(A) Structures of BODIPY analogues. (B-C) Comparative XY FRAP micrographs with time lapses in HeLa cell cytoplasm. (D-G) Micrographs of treated HeLa cells after incubations (with BDP/BDP-Ac) and, Comparative (H) averaged XY-FRAP recovery profiles with fits (N= 30; R= 0.99 for each of the fits), (I) averaged half-life and percentage of recoveries for BODIPY analogues in HeLa cytoplasm (H) (N= 30).

Time dependent colocalization of GSK3 inhibitor and Nile Red inside HeLa cells.

Panels (A-C) show Nile red accumulating in lipid droplets, while GSK3 inhibitor does not colocalize.

Time dependent colocalization of GSK3 inhibitor and ER marker inside HeLa cells.

Panels (A-D) show BFP/mCherry fused antibody marker accumulating in ER, but GSK3 inhibitor does not colocalize. HeLa cells were first transiently transfected with BFP/mCherry fused antibody markers, then treated with GSK3 inhibitor.

Time dependent colocalization study of Mitoxantrone and SYTO blue marker inside HeLa cells.

Panels (A-B) show SYTO blue marker accumulating in nucleic acids, but Mitoxantrone is not colocalized. HeLa cells were first treated with SYTO blue, then treated with Mitoxantrone.

Super resolution images of GSK3 inhibitor treated HeLa cells.

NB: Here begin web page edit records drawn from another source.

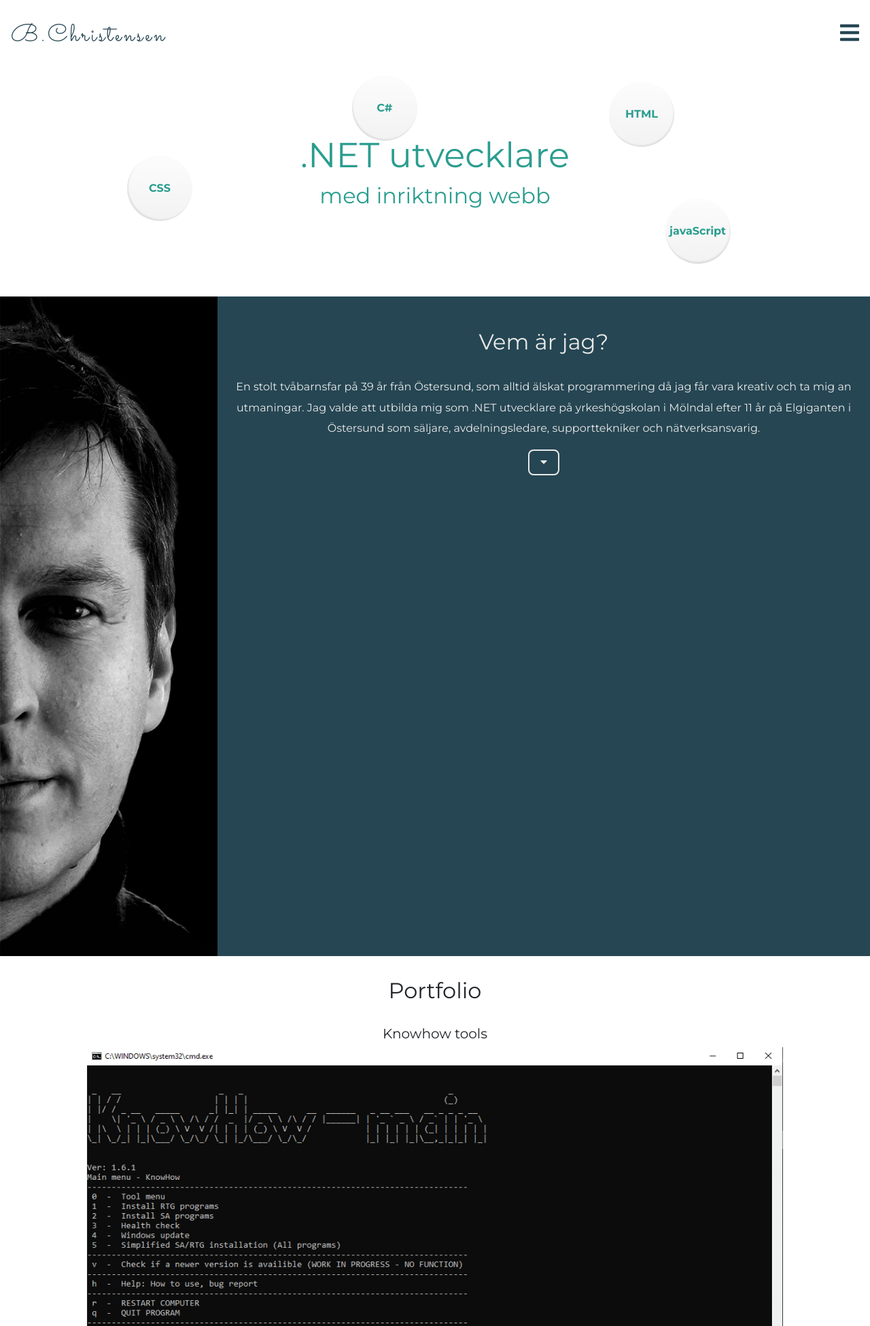
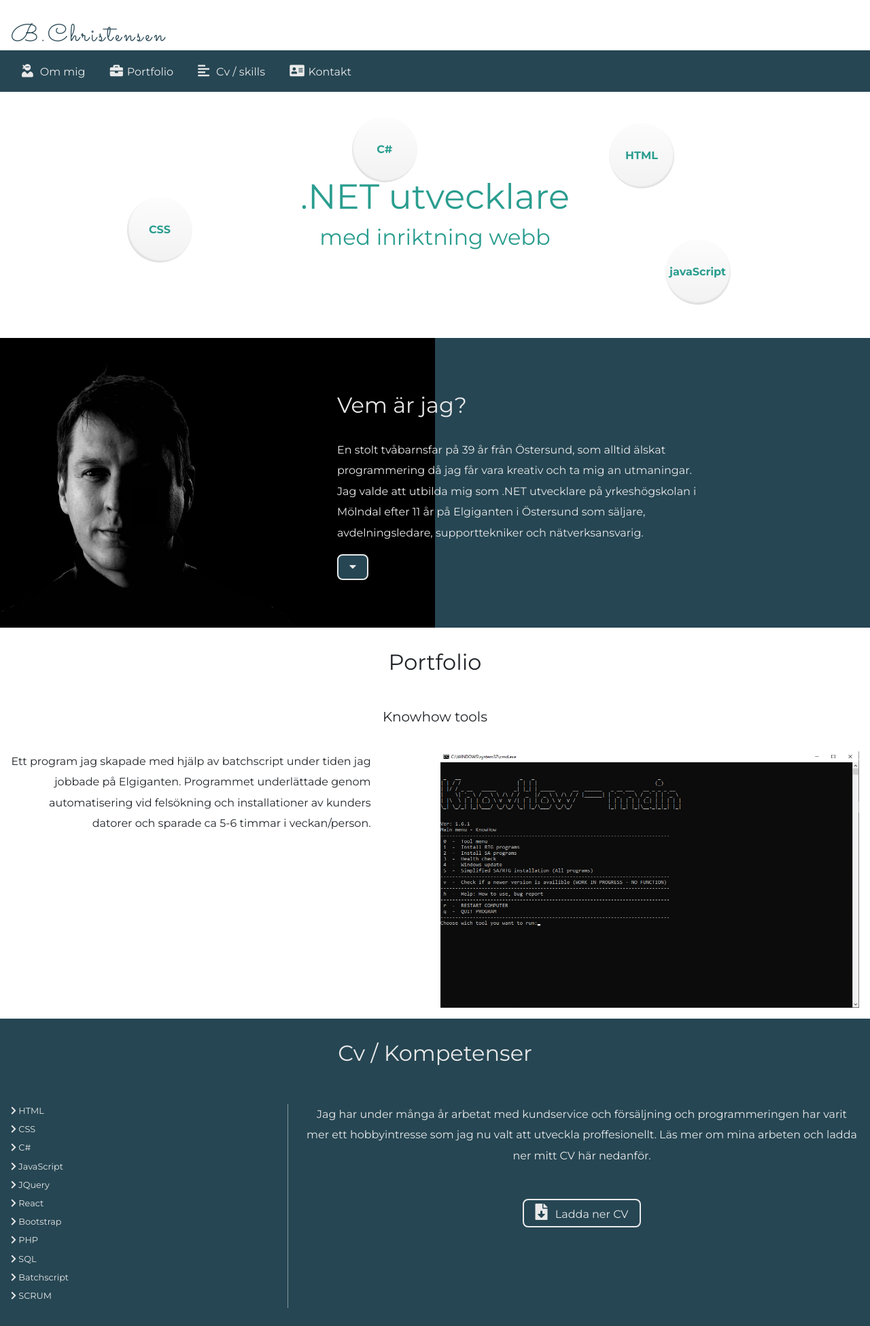
Before and after one commit to Potatismoose/portfolio, a PHP site: page / in a window 1280 px wide. Shown: the top 1950 px of the page at 68% size. Run offline with PHP 8.4, Linux system fonts and the light colour scheme.

Commit message:
klar med felsökandet av menyn

```diff
--- a/Uppgift1/css/style.css
+++ b/Uppgift1/css/style.css
@@ -58,6 +58,14 @@ html {
 body {
   min-height: 100vh;
   font-family: 'Montserrat', sans-serif;
+}
+
+.notthere{
+  display: none;
+}
+
+#notthere{
+  display: none;
 }
 
 p{
@@ -243,12 +251,14 @@ color: var(--clr-yellow);
 .main-navigation {
   z-index: 2;
   position: absolute;
-  visibility: hidden;
   background: var(--clr-text-standard);
   margin: 0;
   padding: 0;
   width: 100%;
-  transition: visibility ease-in-out 0.2s;
+}
+
+.visibility-hidden{
+  visibility: hidden;
 }
 
 .menu-list {
@@ -265,6 +275,7 @@ color: var(--clr-yellow);
   width: 200px;
 }
 
+
 .menu-item.active,
 .menu-item:hover .menu-icon i {
 
@@ -272,12 +283,7 @@ color: var(--clr-yellow);
   transition: ease-in-out 0.35s;
 }
 
-.menu-item a.active,
-.menu-item a:hover {
 
-  border-color: var(--clr-yellow);
-  transition: ease-in-out 0.35s;
-}
 
 .content-box{
   text-align: center;
@@ -286,6 +292,7 @@ color: var(--clr-yellow);
   align-items: center;
   justify-content: center;
 }
+
 .about-me{
   display: grid;
   grid-template-columns: 1fr 3fr;
@@ -332,7 +339,7 @@ color: var(--clr-yellow);
 
 }
 
-contactWays a:focus, a:hover
+#contactWays a:focus, a:hover
 {
   color: var(--clr-yellow);
 }
@@ -448,7 +455,7 @@ footer {
   padding: 1em;
   background: var(--clr-text-standard);
   color: var(--clr-text-light);
-  overflow: hidden;
+  overflow:hidden;
 
 }
 .footer-contact{
@@ -524,8 +531,8 @@ footer {
   color: var(--clr-yellow);
 }
 
-.x-btn {
-  display: none;
+#x-btn {
+
   font-size: 2rem;
   margin: 0 0 0.3em;
   color: var(--clr-text-standard);
@@ -591,6 +598,13 @@ footer {
   text-decoration: none;
   cursor: pointer;
 }
+
+.menu-item a.active,
+.menu-item a:hover {
+
+  border-color: var(--clr-yellow);
+  transition: ease-in-out 0.35s;
+}
 .menu-text {
   color: var(--clr-text-light);
 }
@@ -635,3 +649,94 @@ footer {
   margin-bottom: 1rem;
   display: block;
 }
+
+@media only screen and (min-width: 768px)
+{
+  .stretch{
+    align-self: stretch;
+  }
+
+  .carousel-container{
+    max-width: 100%;
+    padding: 1em;
+  }
+  .cs-Grid
+  {
+    display: grid;
+    min-height: 20rem;
+    grid-template-rows: 1fr 8fr;
+    grid-template-columns: repeat(2, 1fr);
+    gap: 1em;
+  }
+
+  .carousel-item{
+    min-height: auto;
+    background: white;
+  }
+  .carousel-image
+  {
+    grid-area: 2 / 2 / 3 / 3;
+  }
+
+  .carousel-heading
+  {
+    grid-area: 1 / 1 / 2 / 3;
+  }
+
+  .carousel-text
+  {
+    grid-area: 2 / 1 / 3 / 2;
+    max-width: 50ch;
+    text-align: right;
+  }
+
+  .menu-icon{
+    font-size: 1.2rem;
+  }
+  #textAboutMe{
+    color: var(--clr-text-light);
+    position: relative;
+    left: -30%;
+    margin: 2em;
+    max-width: 60ch;
+    min-width: 40h;
+    text-align: left;
+  }
+
+
+  .main-navigation{
+    display:block;
+    position:sticky;
+    top: 0;
+
+  }
+
+  .menu-list{
+    margin: 1rem 1rem;
+    padding: 0;
+    display:inline-block;
+  }
+
+  .menu-item
+  {
+    display: inline;
+    margin: 0;
+    padding: 0;
+  }
+
+  .menu-item a
+  {
+    display:inline;
+    margin: 0 1em;
+    border: none;
+    padding: 0;
+  }
+
+  .about-me{
+    grid-template-columns: 1fr 1fr;
+    grid-template-rows: 1fr;
+    color: var(--clr-text-standard);
+    background: var(--clr-text-standard);
+    overflow:visible;
+  }
+}
--- a/Uppgift1/footer.php
+++ b/Uppgift1/footer.php
@@ -8,7 +8,7 @@
       <div id="weather">
         <div id="description"></div>
         <h1 id="temp"></h1>
-        <h6><span id="windarrow"><i class="fas fa-long-arrow-alt-up"></i></span><span id="wind"></span></h6>
+        <h6><span id="windarrow"><i class="fas fa-long-arrow-alt-down"></i></span><span id="wind"></span></h6>
 
       </div>
 
@@ -23,7 +23,7 @@
 <!-- Import av egna javascript -->
 <script src="javaScript/javascript.js"></script>
 <!-- import av nödvändiga Bootstrap javascript -->
-<script src="https://code.jquery.com/jquery-3.3.1.slim.min.js" integrity="sha384-q8i/X+965DzO0rT7abK41JStQIAqVgRVzpbzo5smXKp4YfRvH+8abtTE1Pi6jizo" crossorigin="anonymous"></script>
+<!-- <script src="https://code.jquery.com/jquery-3.3.1.slim.min.js" integrity="sha384-q8i/X+965DzO0rT7abK41JStQIAqVgRVzpbzo5smXKp4YfRvH+8abtTE1Pi6jizo" crossorigin="anonymous"></script> -->
 
   <script src="https://cdnjs.cloudflare.com/ajax/libs/popper.js/1.14.7/umd/popper.min.js" integrity="sha384-UO2eT0CpHqdSJQ6hJty5KVphtPhzWj9WO1clHTMGa3JDZwrnQq4sF86dIHNDz0W1" crossorigin="anonymous"></script>
 
--- a/Uppgift1/header.php
+++ b/Uppgift1/header.php
@@ -14,10 +14,10 @@
   <div class="header-nav-flex">
     <header>
       <h1 class="header-text">B.Christensen</h1>
-      <nav>
+      <nav class="hamburgernav">
 
         <i class="fas fa-bars hamburger"></i>
-        <span class="x-btn"><i class="far fa-times-circle"></i></span>
+        <span id="x-btn" class="notthere"><i class="far fa-times-circle"></i></span>
       </nav>
     </header>
 
--- a/Uppgift1/index.php
+++ b/Uppgift1/index.php
@@ -17,10 +17,22 @@ include "header.php";
   </section>
 
   <section class="about-me content-box">
-  <div>
-      <img id="halfme" src="img/me.png">
+  <div class="stretch">
+
+  <picture>
+
+    <source
+    srcset="img/mebig.png"
+    media="(min-width: 768px)"
+    />
+    <img id="halfme"
+      src="img/me.png"
+      alt="Bild på mig"
+    />
+  </picture>
+
     </div>
-    <div class="textbox">
+    <div class="textbox" id="textAboutMe">
       <h2>Vem är jag?</h2>
 
       <p>En stolt tvåbarnsfar på <span id="age"></span> år från Östersund,
@@ -29,6 +41,7 @@ include "header.php";
       i Mölndal efter 11 år på Elgiganten i Östersund som säljare, avdelningsledare, supporttekniker och nätverksansvarig. </p>
       <a href="#portfolio"><button class="myBtn"><i class="fas fa-caret-down down"></i></button></a>
       <span id="portfolio"></span>
+
     </div>
   </section>
 
@@ -38,15 +51,24 @@ include "header.php";
       <div class="carousel slide" id="portfolio-carousel" data-ride="false" data-interval="5000" data-pause="hover">
         <div class="carousel-inner">
           <div class="carousel-item active">
+            <div class="cs-Grid">
+              <div class="carousel-heading">
                 <h5>Knowhow tools</h5>
+              </div>
+              <div class="carousel-image">
               <img
                 class="portfolioImg"
                 src="img/knowhow.png"
                 alt="En bild på mitt program knowhow tools"
               />
+              </div>
+              <div class="carousel-text">
               <p class="padded-text">
                 Ett program jag skapade med hjälp av batchscript under tiden jag jobbade på Elgiganten. Programmet underlättade genom automatisering vid felsökning och installationer av kunders datorer och sparade ca 5-6 timmar i veckan/person.
               </p>
+              </div>
+            </div>
+
           </div>
           <div class="carousel-item">
             <h5>Dragon quest - Text RPG</h5>
--- a/Uppgift1/javaScript/javascript.js
+++ b/Uppgift1/javaScript/javascript.js
@@ -4,10 +4,27 @@ window.onload = function()
     weatherBalloon( 2718991 )
 }
 
+function ToggleClass(){
+    if ($(window).width() < 768){
+
+            $(".main-navigation").addClass("visibility-hidden")
+            $(".hamburgernav").removeClass("visibility-hidden")
+
+    }
+    else {
+        $(".main-navigation").removeClass("visibility-hidden")
+        $(".hamburgernav").addClass("visibility-hidden")
+    }
+}
+//
+$(window).resize(function() {
+    ToggleClass()
+  });
 //Laddar karusellen samt hämtar min ålder
 //och skriver ut den när dokumentet laddats
 $(document).ready(function()
 {
+    ToggleClass()
     $('.carousel').carousel()
     let age = getAge()
     document.getElementById("age").innerText = age.toString()
@@ -37,22 +54,31 @@ $(".submitanswer").click(function(){
     }
 })
 
-// Jqueryscript för att fada in/ut hamburger eller X knappen
+// Jqueryscript för att sätta hamburger eller X knappen synlighet
 // Samt ge top-section lite marginaler
 $(".hamburger").click(function(){
-    $(".main-navigation").css("visibility", "visible")
+    $(".main-navigation").removeClass("visibility-hidden")
     $(".top-section").css("margin", "15em auto 0")
     $(".top-section").css("padding", "5em 0")
-    $(".x-btn").toggle()
-    $(".hamburger").toggle()
+
+    $("#x-btn").removeClass("notthere")
+    $(".hamburger").attr("id","notthere")
 });
 
-$(".x-btn, .menu-item").click(function(){
-    $(".main-navigation").css("visibility", "hidden")
-    $(".top-section").css("margin", "2em auto")
-    $(".top-section").css("padding", "4em 0")
-    $(".x-btn").toggle()
-    $(".hamburger").toggle()
+$("#x-btn, .menu-item").click(function(){
+    if($(".menu-item").css("display") == "inline")
+    {
+        return;
+    }
+
+    if(!$('#x-btn').hasClass(" notthere "))
+    {
+        $(".main-navigation").addClass("visibility-hidden")
+        $(".top-section").css("margin", "2em auto")
+        $(".top-section").css("padding", "4em 0")
+        $("#x-btn").addClass("notthere")
+        $(".hamburger").removeAttr("id")
+    }
 });
 
 
@@ -166,7 +192,6 @@ function replaceWeatherText(weather){
     {
        if(weather.main == `${key}`)
        {
-
            if(weather.id >= 801 && weather.id <= 803)
             {
                 return "Växlande molnighet"
```
Lines whose indentation alone changed are shown as unchanged.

Micrographs were taken using a Zeiss LSM900 microscope.

Evaluating channel leakage.

Control experiments showing that channel leakage did not occur during colocalization studies. (A) Lyso-Tracker only, (B) Quinacrine only and (C) Mitoxantrone only.

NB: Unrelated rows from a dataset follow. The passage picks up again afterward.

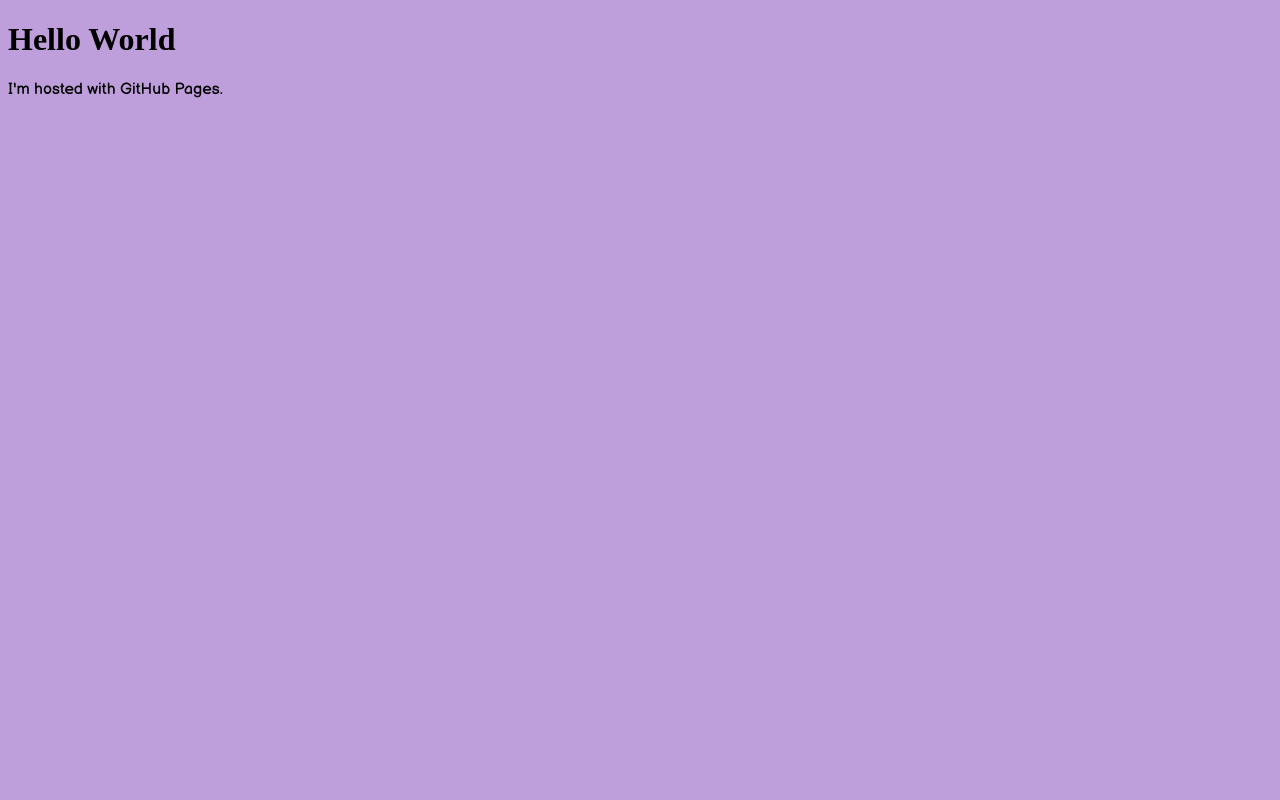
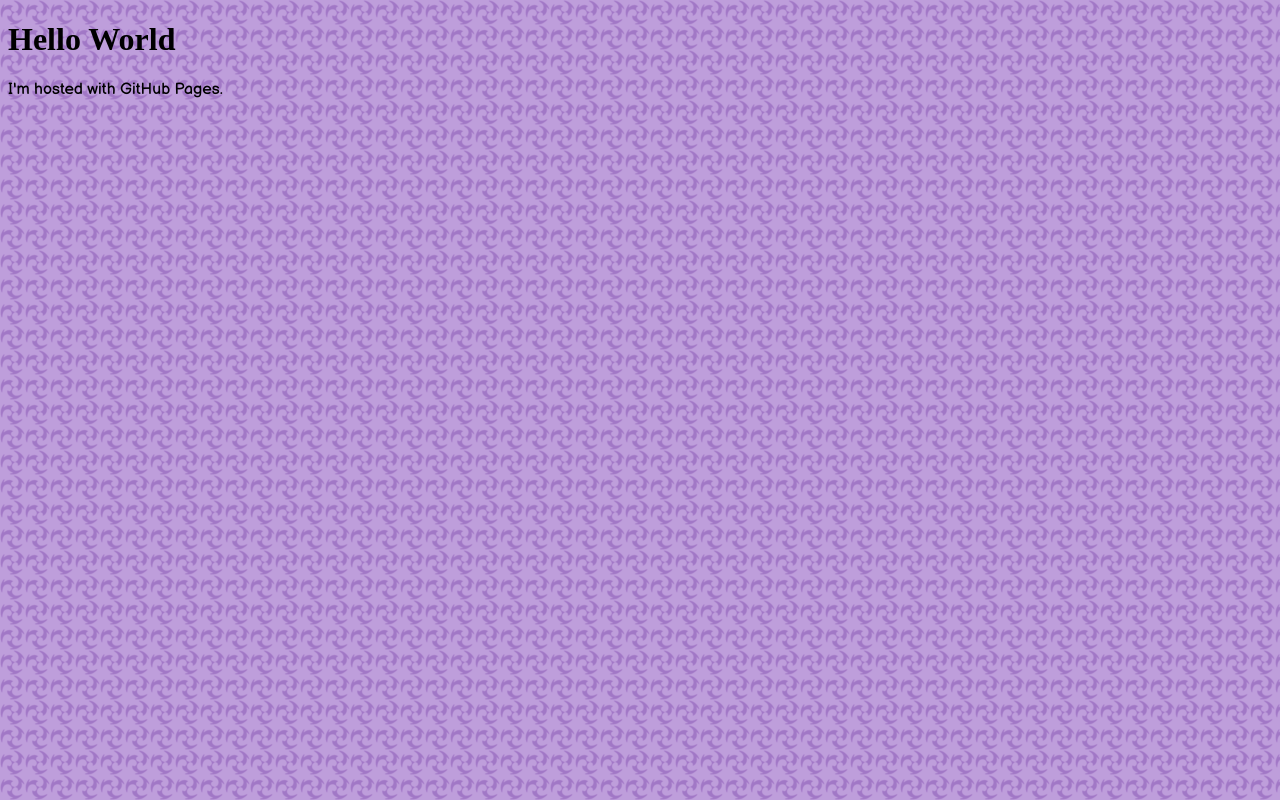
Before and after one commit to katykat26099/keqing, a plain HTML site: page index.html in a window 1280 px wide. Drawn offline with Linux system fonts and the light colour scheme; a web font is replaced by a local one.

Commit message:
Update index.html

```diff
--- a/index.html
+++ b/index.html
@@ -7,7 +7,7 @@
   body {
   background-color: #be9edb;
   font-family: 'Balsamiq Sans', cursive;
-  background-image: url("E49D0127-BC86-43B0-B907-DDEAF5E686A9.png");
+  background-image: url("19CD9D07-79A8-4436-9709-56B43B9776AD.png");
 }
   h1 { font-family: "Londrina Shadow"; serif; }
 
```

Characterization of Primaquine (Prim) and N-acetylated Primaquine (PrimAc).

(A) Absorption (c ≈ 1 · 10-3) and (B) emission (c ≈ 3 · 10-4) spectra. Both experiments were measured in the mixture of 10% DMSO in PBS or in Glycine/NaOH buffer. (C) Measurement of hydrolytic stability by HPLC. (D) HPLC-MS measurement of PrimAc are shown. According to HPLC-MS data the peak at 7.125 corresponds to 302 m/z (ESI +) so as the main peak at 7.296. The molar mass of PrimAc corresponds to the measured value.

N-acetylated Primaquine.

(A) 1H NMR spectrum is shown. The presence of impurities is caused by the degradation in the used solvent. (B) 13C NMR spectrum is shown.

N-acetylated Primaquine.

HRMS spectrum (+EI) is shown.

(A) Structure and photo-physical properties of BODIPY analogues. (B) Absorption (full line) and emission spectra (dashed line) of BDP-NH2 in DMSO (black) and PBS (red) are shown. (C) Absorption (full line) and emission spectra (dashed line) of BDP-NHAc in DMSO (black) and PBS (red) are shown.

Characterization of BODIPY-NH2.

(A) 1H NMR spectrum and (B) 13C NMR spectrum are shown.


HRMS spectrum (+EI) is shown.

Characterization of BODIPY-NHAc.

(A) 1H NMR spectrum and (B) 13C NMR spectrum are shown.


HRMS spectrum (+EI) is shown.